Newey Debunks Rumors on Red Bull’s Revamp

Earlier this year, the unveiling of the Red Bull RB20 grabbed attention with its striking visual alterations, sparking curiosity among spectators. However, Chief Technical Officer Adrian Newey refutes any suggestion that these changes are responsible for its sustained impressive performance.

In the realm of Formula 1, Red Bull Racing and Max Verstappen are proving to be the dominant force in 2024. Verstappen’s triumphant victory in three out of the initial four races underscores their prowess, with Australia presenting a missed opportunity for another win due to technical setbacks.

While some may view this dominance as mundane, the technical experts within Formula 1 find fascination in witnessing the synergy between Red Bull and Verstappen, perceiving it as an almost flawless fusion of driver and machine.

At the heart of the RB20’s design philosophy lies Adrian Newey, a revered figure in Formula 1 with decades of experience, boasting a decorated career as one of the most accomplished engineers in the sport’s history.

“Because it’s quite a big visual change, people make these comments – the truth is that the underpinnings of the car, the key architectural layout, front and rear suspension, is the third evolution of what was the RB18 [Red Bull’s 2022 car], so [it’s] actually extremely similar,” Newey stated.

“Obviously, there are then some significant visual changes, mainly revolving around the radiators and cooling layout which have brought benefits.

“It is one of those where it’s a large visual change for what is actually, in truth, a smaller performance change. Details on the floor have also evolved and nobody, of course, notices!”

The underside of modern F1 cars holds significant importance, functioning on a “ground effect” principle wherein airflow beneath the car generates a substantial portion of the vehicle’s grip.

Many enthusiasts argue that the current generation of F1 cars is perfectly tailored to Adrian Newey’s expertise, as he previously navigated similar F1 regulations during the 1980s.

“It was a long time ago but my early career was with Venturi cars, in F1 and in IndyCar. Some of that knowledge has been useful in terms of knowing the potential pitfalls from Venturi cars – particularly the bouncing, or what we call proposing.

“It was a problem that the IndyCars didn’t really suffer from but the F1 cars in 1980 and 1981 suffered from significantly.

“My first visit to the racetrack, when I was at Fittipaldi, was in 1981. Harvey Postlethwaite was the technical director and he decided that because the front suspension was so stiff, we could save weight by throwing away the dampers and the coil springs and replacing them with bump rubbers.

“We did that as a test at Silverstone. Keke Rosberg was the driver and he came past the old pits at Silverstone and the car was bouncing so badly, you could just about see air through the front wheels.

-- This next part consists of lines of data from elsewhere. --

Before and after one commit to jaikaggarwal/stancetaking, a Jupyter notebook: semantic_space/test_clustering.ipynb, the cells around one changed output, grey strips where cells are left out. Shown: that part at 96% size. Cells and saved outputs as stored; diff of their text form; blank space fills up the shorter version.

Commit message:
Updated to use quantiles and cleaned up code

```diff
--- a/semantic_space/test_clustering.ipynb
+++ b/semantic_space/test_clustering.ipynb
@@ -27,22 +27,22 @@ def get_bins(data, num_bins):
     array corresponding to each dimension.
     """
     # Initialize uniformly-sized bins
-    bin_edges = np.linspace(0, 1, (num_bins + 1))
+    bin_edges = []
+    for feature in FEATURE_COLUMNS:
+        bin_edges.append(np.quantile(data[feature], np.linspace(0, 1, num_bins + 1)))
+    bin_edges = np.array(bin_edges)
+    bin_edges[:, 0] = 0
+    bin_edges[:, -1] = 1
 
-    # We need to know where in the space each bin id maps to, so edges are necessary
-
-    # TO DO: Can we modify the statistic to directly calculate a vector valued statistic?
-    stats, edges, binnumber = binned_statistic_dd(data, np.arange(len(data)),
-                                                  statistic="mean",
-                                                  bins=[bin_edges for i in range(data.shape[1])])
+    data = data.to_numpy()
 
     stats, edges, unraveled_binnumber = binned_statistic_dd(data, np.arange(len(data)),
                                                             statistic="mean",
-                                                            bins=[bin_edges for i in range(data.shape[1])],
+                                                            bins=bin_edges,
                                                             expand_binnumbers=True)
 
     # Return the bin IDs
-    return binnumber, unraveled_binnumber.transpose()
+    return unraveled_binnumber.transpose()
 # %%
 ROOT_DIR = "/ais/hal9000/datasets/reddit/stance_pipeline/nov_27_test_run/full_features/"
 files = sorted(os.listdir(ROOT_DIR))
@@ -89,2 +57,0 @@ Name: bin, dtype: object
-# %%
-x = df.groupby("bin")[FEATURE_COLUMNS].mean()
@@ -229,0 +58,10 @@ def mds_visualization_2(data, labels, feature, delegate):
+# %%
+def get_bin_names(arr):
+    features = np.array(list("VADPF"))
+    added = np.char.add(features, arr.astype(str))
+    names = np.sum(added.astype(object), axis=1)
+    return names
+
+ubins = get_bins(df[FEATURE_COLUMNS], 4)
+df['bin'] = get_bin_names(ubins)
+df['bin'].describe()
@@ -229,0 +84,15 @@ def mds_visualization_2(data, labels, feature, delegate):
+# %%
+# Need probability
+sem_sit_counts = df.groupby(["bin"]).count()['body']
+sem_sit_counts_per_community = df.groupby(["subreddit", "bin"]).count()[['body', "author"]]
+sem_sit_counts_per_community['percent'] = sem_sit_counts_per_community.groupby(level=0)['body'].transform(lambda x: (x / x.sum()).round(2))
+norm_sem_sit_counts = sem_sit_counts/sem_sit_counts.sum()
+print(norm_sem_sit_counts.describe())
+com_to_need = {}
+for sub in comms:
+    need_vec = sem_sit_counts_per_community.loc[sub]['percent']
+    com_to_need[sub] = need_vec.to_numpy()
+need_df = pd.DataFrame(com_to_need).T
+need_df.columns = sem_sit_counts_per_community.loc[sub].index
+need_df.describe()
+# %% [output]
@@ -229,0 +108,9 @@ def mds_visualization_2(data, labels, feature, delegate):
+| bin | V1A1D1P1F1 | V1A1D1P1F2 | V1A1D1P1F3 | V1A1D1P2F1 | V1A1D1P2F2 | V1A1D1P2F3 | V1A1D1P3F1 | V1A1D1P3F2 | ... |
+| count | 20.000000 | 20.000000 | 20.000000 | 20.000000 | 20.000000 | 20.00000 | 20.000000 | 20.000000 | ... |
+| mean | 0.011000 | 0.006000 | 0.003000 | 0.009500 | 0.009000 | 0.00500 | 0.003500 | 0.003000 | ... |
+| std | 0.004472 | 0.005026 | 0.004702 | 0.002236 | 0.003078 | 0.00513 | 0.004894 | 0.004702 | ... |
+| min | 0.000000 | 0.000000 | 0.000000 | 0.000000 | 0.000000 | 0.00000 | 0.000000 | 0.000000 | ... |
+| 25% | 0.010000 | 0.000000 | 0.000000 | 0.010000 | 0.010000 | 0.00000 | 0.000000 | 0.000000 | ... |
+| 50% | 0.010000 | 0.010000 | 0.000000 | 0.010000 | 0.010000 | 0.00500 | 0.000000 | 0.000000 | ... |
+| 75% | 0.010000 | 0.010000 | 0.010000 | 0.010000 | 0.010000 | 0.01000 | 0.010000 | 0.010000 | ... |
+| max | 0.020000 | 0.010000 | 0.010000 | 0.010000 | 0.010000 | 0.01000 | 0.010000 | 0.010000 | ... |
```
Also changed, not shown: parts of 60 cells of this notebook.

“He came in completely shaken. It was an early lesson on how bouncing is actually quite a complex phenomenon in terms of [there being] many factors – the track surface itself, the aerodynamics, the suspension, etc.”

Initially, Red Bull appeared to have a handle on the issue of porpoising as Formula 1 entered its new era, although Adrian Newey is hesitant to claim sole credit for resolving the bouncing phenomenon.

“By the middle of 2022, most people were more or less on top of [it],” he noted. “We then obviously had the small regulation change of raising the floor by 15 millimeters and that actually did change things again.

“It arguably suited us more than others, which was surprising because some of the teams that were lobbying hard for it were the teams that actually suffered more from it.”

Reflecting on the inaugural year of the new regulations, Red Bull’s ascendancy truly surged from the iconic Belgian Grand Prix onwards. Was this solely attributed to the regulations, or were there additional factors in play?

“If you go back to 2022, the first half of the season we had a very tight battle with Ferrari,” Newey stated. “We actually started the aero development of the car, particularly the more detailed development as opposed to the underlying architecture, probably later in 2021, then some of our rivals.

“Particularly Ferrari, who effectively wrote off the 2021 season and dedicated it to research the 2022 cars. Because we are in a tight battle Mercedes through that year, we had to balance our resources a bit more.”

“We managed to get the underlying architecture reasonably good but we were a bit behind on some of the detailed aero development at the start of the season,” Newey added.

“Equally that meant we had more development potential and by mid-season, we were starting to unleash that potential. Obviously, we then went on to have quite a good second half of the season.”

Newey reiterated that the current RB20 remains largely consistent with its predecessors, emphasizing its evolutionary rather than revolutionary nature. This continuity may catch competitors off guard, particularly as they have struggled to bridge the gap with Red Bull.

“Last year’s car and this year’s car have been further evolution of that RB18 in 2022. Under the cost cap regulations, if you can start off with a decent principle, then it becomes easier to develop.

“If you are unfortunate and start off with the wrong principle, the cost cap regulations then hinder the catch up process.”